**To do**
Copy each line of the material below that includes the string "with".

-------

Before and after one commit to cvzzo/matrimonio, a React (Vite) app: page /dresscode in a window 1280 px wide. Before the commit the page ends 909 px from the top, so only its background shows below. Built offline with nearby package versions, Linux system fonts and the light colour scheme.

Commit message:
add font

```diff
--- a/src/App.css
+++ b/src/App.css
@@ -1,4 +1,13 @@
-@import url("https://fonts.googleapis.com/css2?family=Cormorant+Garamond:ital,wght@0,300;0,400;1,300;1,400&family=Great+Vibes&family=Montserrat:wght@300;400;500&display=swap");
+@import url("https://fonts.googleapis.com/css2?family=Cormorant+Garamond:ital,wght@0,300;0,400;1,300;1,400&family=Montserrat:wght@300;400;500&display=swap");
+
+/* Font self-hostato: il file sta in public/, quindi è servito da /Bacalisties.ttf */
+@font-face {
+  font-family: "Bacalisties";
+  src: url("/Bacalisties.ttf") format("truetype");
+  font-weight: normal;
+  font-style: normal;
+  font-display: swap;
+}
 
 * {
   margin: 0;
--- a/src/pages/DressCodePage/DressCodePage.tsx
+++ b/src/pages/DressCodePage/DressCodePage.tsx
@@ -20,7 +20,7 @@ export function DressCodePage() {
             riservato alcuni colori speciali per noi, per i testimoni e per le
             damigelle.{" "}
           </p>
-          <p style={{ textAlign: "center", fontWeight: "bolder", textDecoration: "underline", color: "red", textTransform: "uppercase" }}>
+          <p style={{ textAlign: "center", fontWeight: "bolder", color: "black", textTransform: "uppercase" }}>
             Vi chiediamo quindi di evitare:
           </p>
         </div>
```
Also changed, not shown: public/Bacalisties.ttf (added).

-------

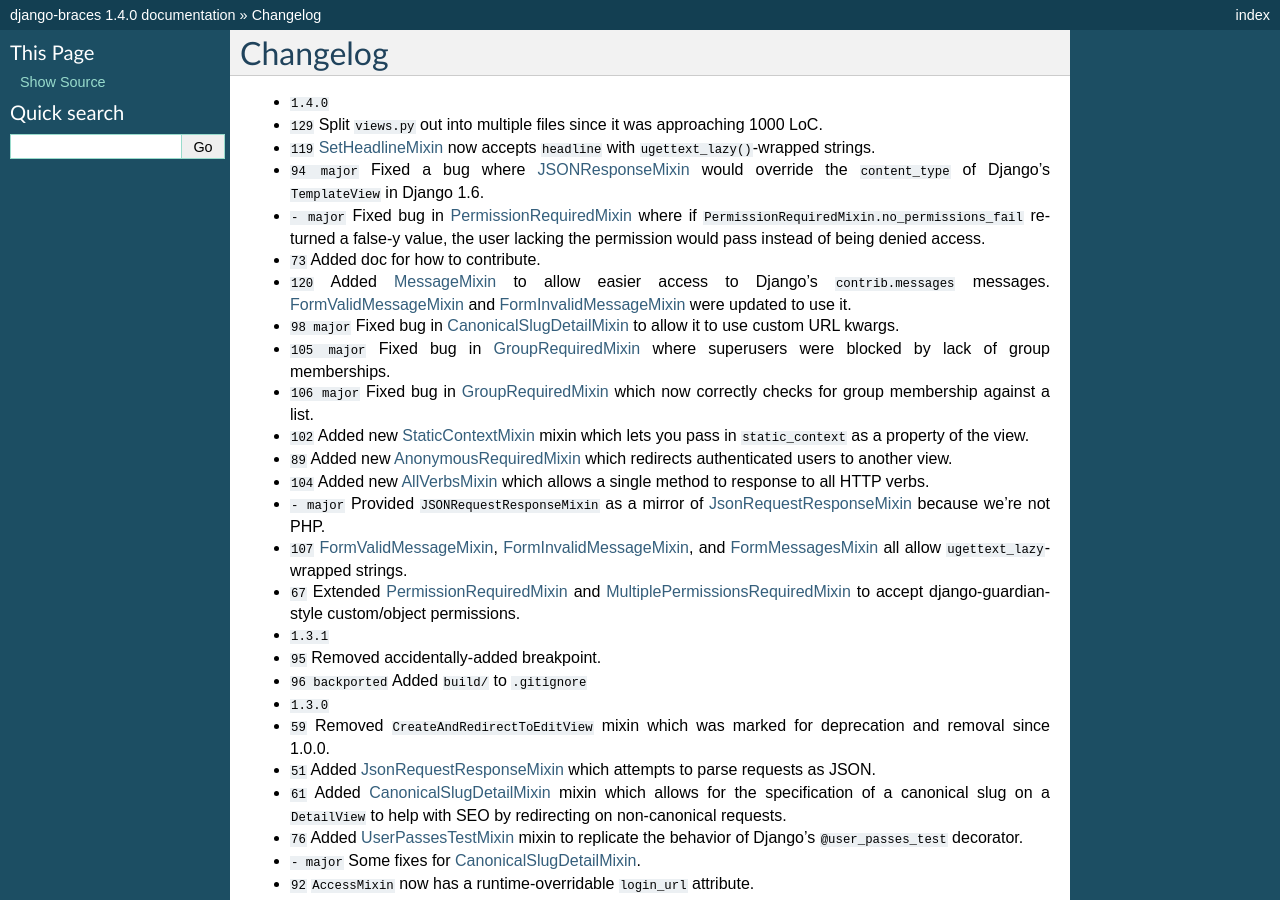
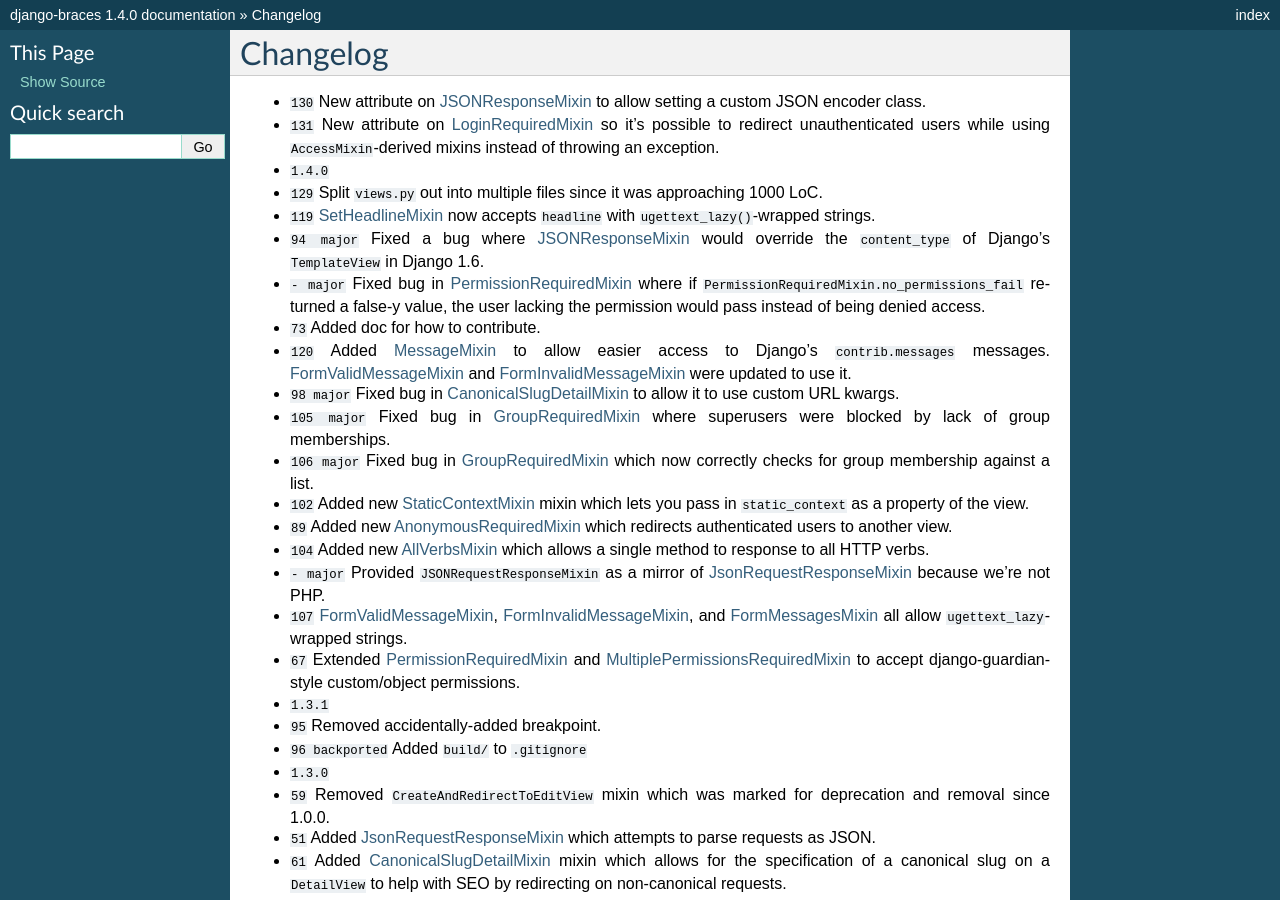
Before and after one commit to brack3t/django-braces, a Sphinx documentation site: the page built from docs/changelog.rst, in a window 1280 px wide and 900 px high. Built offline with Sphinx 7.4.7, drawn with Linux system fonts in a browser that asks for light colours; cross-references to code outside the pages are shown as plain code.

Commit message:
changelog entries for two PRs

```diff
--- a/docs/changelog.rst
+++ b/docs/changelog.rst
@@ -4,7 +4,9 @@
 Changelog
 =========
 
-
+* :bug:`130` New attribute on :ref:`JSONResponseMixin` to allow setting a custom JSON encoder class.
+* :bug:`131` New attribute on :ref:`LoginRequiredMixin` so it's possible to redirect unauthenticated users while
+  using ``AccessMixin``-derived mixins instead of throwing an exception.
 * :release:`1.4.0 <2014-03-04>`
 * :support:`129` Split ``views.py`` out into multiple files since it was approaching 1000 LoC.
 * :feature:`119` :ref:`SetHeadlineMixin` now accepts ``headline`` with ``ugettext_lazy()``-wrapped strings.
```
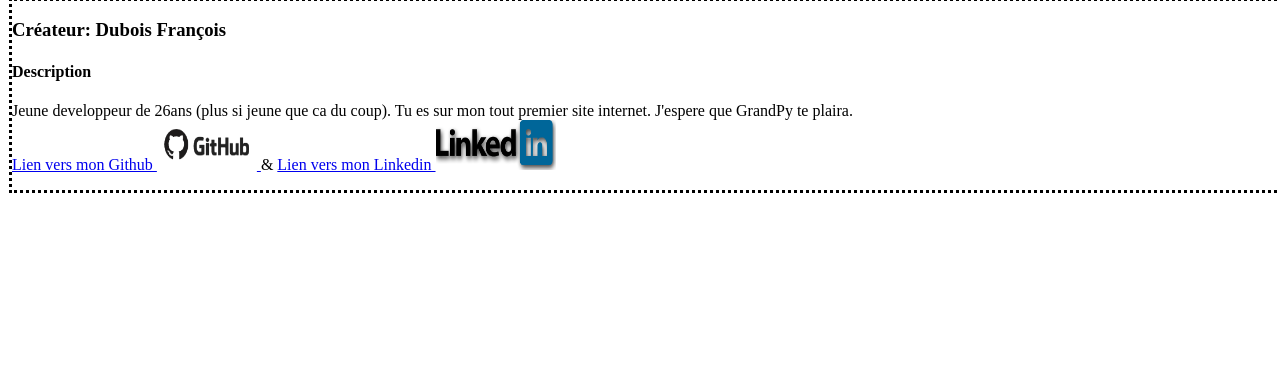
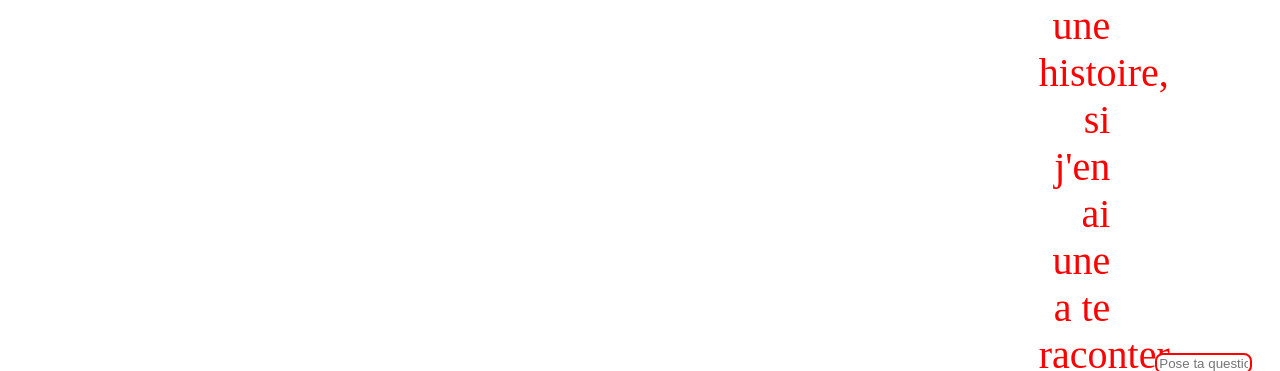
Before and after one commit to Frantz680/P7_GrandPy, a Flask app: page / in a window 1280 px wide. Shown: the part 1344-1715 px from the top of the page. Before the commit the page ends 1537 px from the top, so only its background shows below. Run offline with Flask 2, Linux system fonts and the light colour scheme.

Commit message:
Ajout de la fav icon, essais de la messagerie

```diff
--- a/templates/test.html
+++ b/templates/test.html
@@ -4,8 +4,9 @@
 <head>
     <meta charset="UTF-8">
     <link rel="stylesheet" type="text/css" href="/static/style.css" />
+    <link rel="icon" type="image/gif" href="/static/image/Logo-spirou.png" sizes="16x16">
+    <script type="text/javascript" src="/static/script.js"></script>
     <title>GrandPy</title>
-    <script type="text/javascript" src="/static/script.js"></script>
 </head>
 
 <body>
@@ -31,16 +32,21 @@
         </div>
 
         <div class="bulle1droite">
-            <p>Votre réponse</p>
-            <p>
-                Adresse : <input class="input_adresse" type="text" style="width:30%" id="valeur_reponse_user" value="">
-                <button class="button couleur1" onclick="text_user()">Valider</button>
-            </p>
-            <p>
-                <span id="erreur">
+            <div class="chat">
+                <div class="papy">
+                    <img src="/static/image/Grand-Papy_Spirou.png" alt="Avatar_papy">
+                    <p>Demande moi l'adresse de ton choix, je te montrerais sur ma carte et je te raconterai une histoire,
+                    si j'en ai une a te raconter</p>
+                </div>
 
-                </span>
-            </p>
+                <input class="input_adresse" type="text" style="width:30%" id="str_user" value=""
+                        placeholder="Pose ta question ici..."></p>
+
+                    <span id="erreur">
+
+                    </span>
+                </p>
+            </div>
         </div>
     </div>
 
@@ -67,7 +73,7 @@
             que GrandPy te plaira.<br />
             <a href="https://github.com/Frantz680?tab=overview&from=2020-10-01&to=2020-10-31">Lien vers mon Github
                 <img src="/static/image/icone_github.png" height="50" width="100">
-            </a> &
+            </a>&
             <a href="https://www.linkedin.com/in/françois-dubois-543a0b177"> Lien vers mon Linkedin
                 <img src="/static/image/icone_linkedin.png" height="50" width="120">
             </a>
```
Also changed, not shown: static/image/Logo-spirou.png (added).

-------

**Problem solution**
Before and after one commit to cvzzo/matrimonio, a React (Vite) app: page /dresscode in a window 1280 px wide. Before the commit the page ends 909 px from the top, so only its background shows below. Built offline with nearby package versions, Linux system fonts and the light colour scheme.
Before and after one commit to brack3t/django-braces, a Sphinx documentation site: the page built from docs/changelog.rst, in a window 1280 px wide and 900 px high. Built offline with Sphinx 7.4.7, drawn with Linux system fonts in a browser that asks for light colours; cross-references to code outside the pages are shown as plain code.
 * :feature:`119` :ref:`SetHeadlineMixin` now accepts ``headline`` with ``ugettext_lazy()``-wrapped strings.
Before and after one commit to Frantz680/P7_GrandPy, a Flask app: page / in a window 1280 px wide. Shown: the part 1344-1715 px from the top of the page. Before the commit the page ends 1537 px from the top, so only its background shows below. Run offline with Flask 2, Linux system fonts and the light colour scheme.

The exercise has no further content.